He tweeted: “Crap! Robin Hood airport is closed. You’ve got a week and a bit to get your shit together otherwise I’m blowing the airport sky high!!”
Back in May, he was convicted of “sending a menacing message”, fined and lost his job over the affair. His appeal went to court yesterday, but was turned down by the judge.
Many folks have come out in support of Chambers, however, including Twitter mega-personality Stephen Fry, who actually offered to pay his fine and costs. In another tweet, Fry called it a “ludicrous court decision.”
The Guardian highlighted other high profile comedians who attacked the decision, too. Dara O’Briain called it “a victory for crushing literalism and scare-mongering by the judiciary. Horrible.”
David Mitchell tweeted that the episode was “a disgrace. He’s being punished for flippancy,” and then added, “Flippancy is important.”
A Twitter Joke Trial Fund account has been set up, and apparently donations flooded in. Yesterday evening, the account tweeted: “The extra costs of £2,000 have been covered in less than an hour, you people are extraordinary.”
It also pointed out that the #twitterjoketrial channel had become the number two trending topic worldwide last night. Furthermore, BBC Breakfast was talking about the topic this morning, in a discussion entitled: “When does a joke stop being a joke?”
An iPetition has also been set up, which you can sign if you “do not consider @pauljchambers tweet to be ‘obviously menacing.’”

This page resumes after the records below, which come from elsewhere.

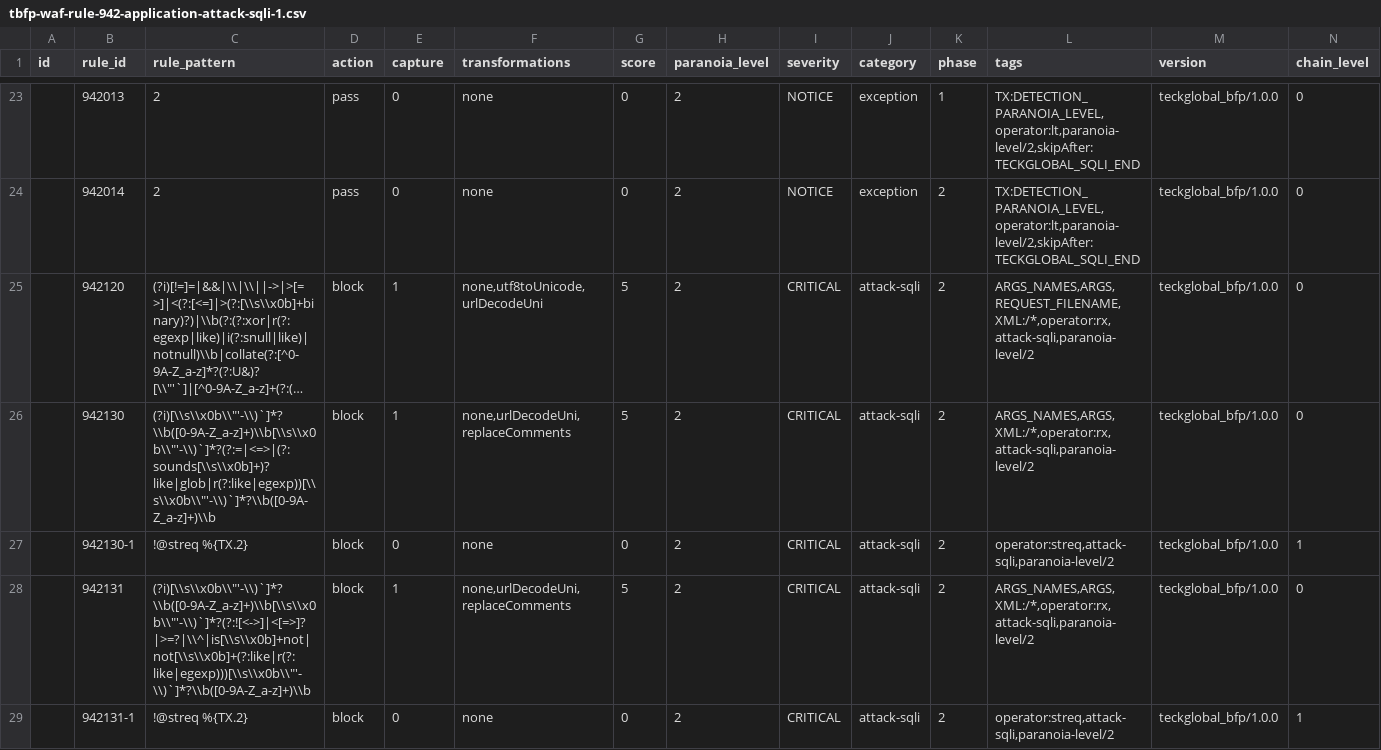
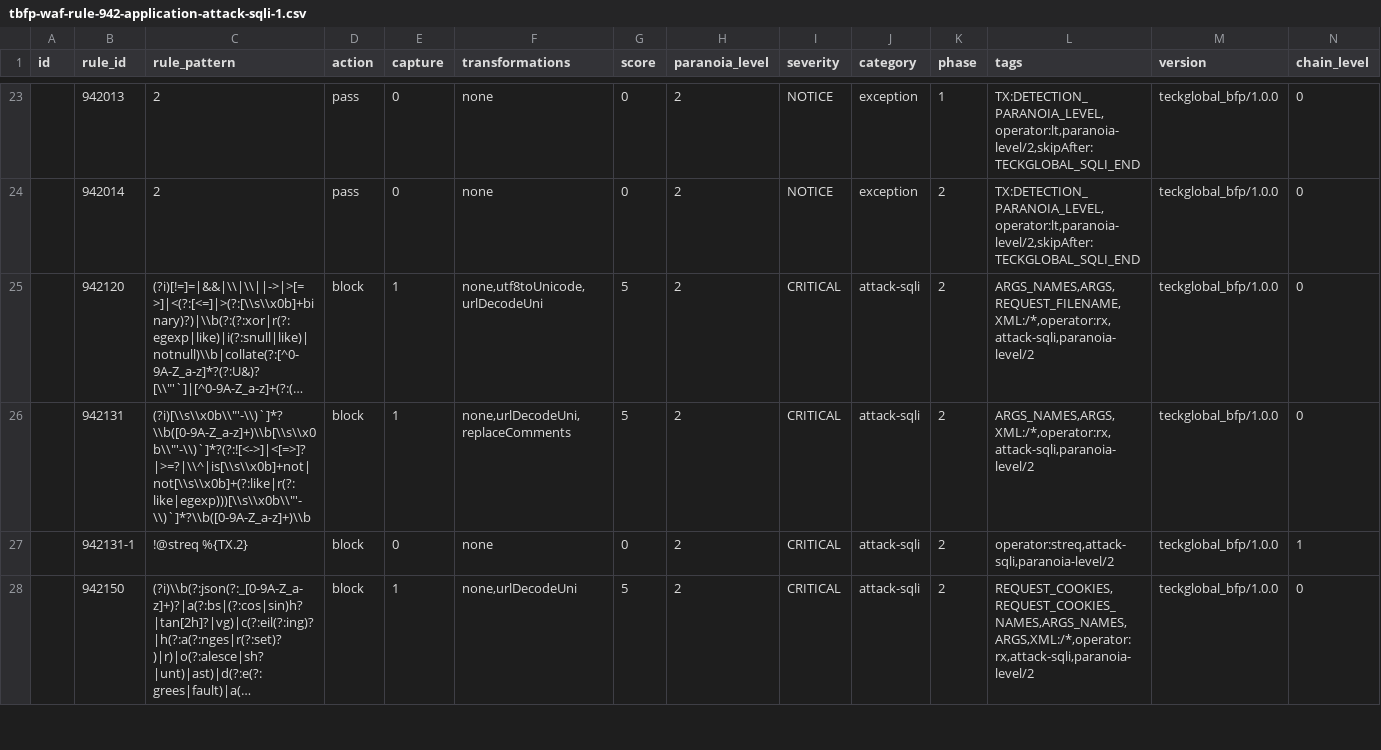
Before and after one commit to teckglobal/teckglobal-bfp-waf-rules, a CSV file: rules/tbfp-waf-rule-942-application-attack-sqli-1.csv, drawn as a sheet; only a part is shown, gaps mark what is left out; the shorter side is filled out with more unchanged rows; long unchanged cells end in …; rows hold the shown columns only; the diff names each change by its address in the sheet, - before the commit and + after, or states it on an @@ line.

Commit message:
Update tbfp-waf-rule-942-application-attack-sqli-1.csv

```diff
--- a/rules/tbfp-waf-rule-942-application-attack-sqli-1.csv
+++ b/rules/tbfp-waf-rule-942-application-attack-sqli-1.csv
-row 26:  | 942130 | (?i)[\\s\\x0b\\"'-\\)`]*?\\b([0-9A-Z_a-z]+)\\b[\\s\\x0b\\"'-\\)`]*?(?:=|<=>|(?:sounds[\\s\\x0b]+)?like|glob|r(?:like|egexp))[\\s\\x0b\\"'-\\)`]*?\\b([0-9A-Z_a-z]+)\\b | block | 1 | none,urlDecodeUni,replaceComments | 5 | 2 | CRITICAL | attack-sqli | 2 | ARGS_NAMES,ARGS,XML:/*,operator:rx,attack-sqli,paranoia-level/2 | teckglobal_bfp/1.0.0 | 0
-row 27:  | 942130-1 | !@streq %{TX.2} | block | 0 | none | 0 | 2 | CRITICAL | attack-sqli | 2 | operator:streq,attack-sqli,paranoia-level/2 | teckglobal_bfp/1.0.0 | 1
```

That’s a reference to what the appeal judge concluded, which according to the petition was that his tweet was “menacing in its content and obviously so. It could not be more clear. Any ordinary person reading this would see it in that way and be alarmed.”
No, not really. An ordinary person would clearly see it as a joke (the tone and exclamation marks are little clues), and thus far 1,000 ordinary people have signed the petition to make this clear. We’d imagine that number will increase considerably as the day progresses.
As Brian Turner pointed out in his TechWatch article on this yesterday, if John Betjeman had wrote “come friendly bombs and fall on Slough, it isn’t fit for people now” nowadays he would be up on a terrorism charge, instead of being made Poet Laureate.